'''
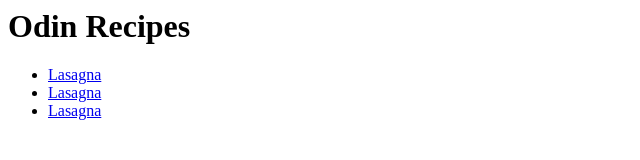
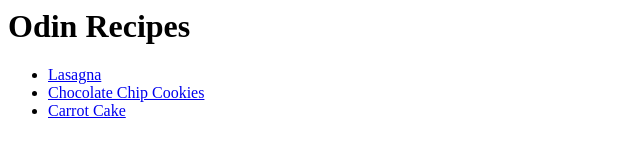
Before and after one commit to Decpalm/odin-recipes, a plain HTML site: page index.html in a window 1280 px wide. Shown: the whole page, without its empty margins (0-640 px from the left). Drawn offline with Linux system fonts and the light colour scheme.

Commit message:
Updated index.html

```diff
--- a/index.html
+++ b/index.html
@@ -8,8 +8,8 @@
         <h1>Odin Recipes</h1>
         <ul>
             <li><a href="recipes/lasagna.html">Lasagna</a></li>
-            <li><a href="recipes/cookies.html">Lasagna</a></li>
-            <li><a href="recipes/carrot-cake.html">Lasagna</a></li>
+            <li><a href="recipes/cookies.html">Chocolate Chip Cookies</a></li>
+            <li><a href="recipes/carrot-cake.html">Carrot Cake</a></li>
         </ul>
 
     </body>
```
'''
Exercise:
Your copy should hold every record word for word and none of the pictures.

Expected answer:
Before and after one commit to Decpalm/odin-recipes, a plain HTML site: page index.html in a window 1280 px wide. Shown: the whole page, without its empty margins (0-640 px from the left). Drawn offline with Linux system fonts and the light colour scheme.

Commit message:
Updated index.html

```diff
--- a/index.html
+++ b/index.html
@@ -8,8 +8,8 @@
         <h1>Odin Recipes</h1>
         <ul>
             <li><a href="recipes/lasagna.html">Lasagna</a></li>
-            <li><a href="recipes/cookies.html">Lasagna</a></li>
-            <li><a href="recipes/carrot-cake.html">Lasagna</a></li>
+            <li><a href="recipes/cookies.html">Chocolate Chip Cookies</a></li>
+            <li><a href="recipes/carrot-cake.html">Carrot Cake</a></li>
         </ul>
 
     </body>
```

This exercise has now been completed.